● **Action item**:
Go through the material below and copy all lines with "Rock".
◆ ◆ ◆ ◆ ◆
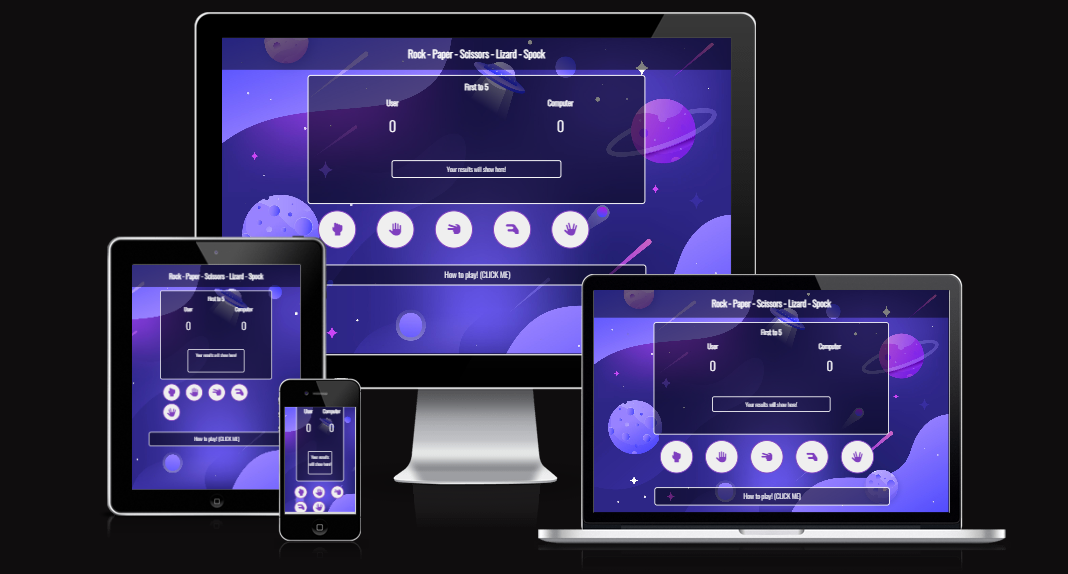
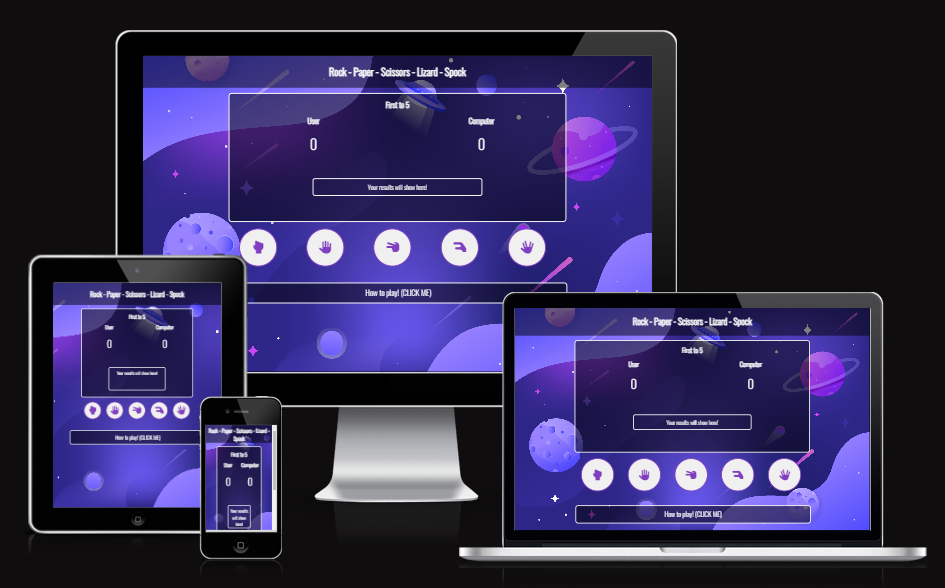
[ADD] Grid display to buttons so they are more responsive

diff --git a/assests/css/style.css b/assests/css/style.css
@@ -102,6 +102,8 @@ body{
     margin-right: auto;
     margin-top: 10px;
     margin-bottom: 50px;
+    display: grid;
+    grid-template-columns: repeat(auto-fit, minmax(50px, 1fr));
    
 }
 

diff --git a/README.md b/README.md
@@ -1,4 +1,4 @@
-# Rock - Paper - Scissors - Lizard - Spock
+Rock - Paper - Scissors - Lizard - Spock
 
 Welcome to Rock - Paper - Scissors - Lizard - Spock! The rock paper scissors game with a twist, test your luck and try to beat the computer in a game of first to 5! Whats your next move?!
◆ ◆ ◆ ◆ ◆
● **Problem solution**:
-# Rock - Paper - Scissors - Lizard - Spock
+Rock - Paper - Scissors - Lizard - Spock
 Welcome to Rock - Paper - Scissors - Lizard - Spock! The rock paper scissors game with a twist, test your luck and try to beat the computer in a game of first to 5! Whats your next move?!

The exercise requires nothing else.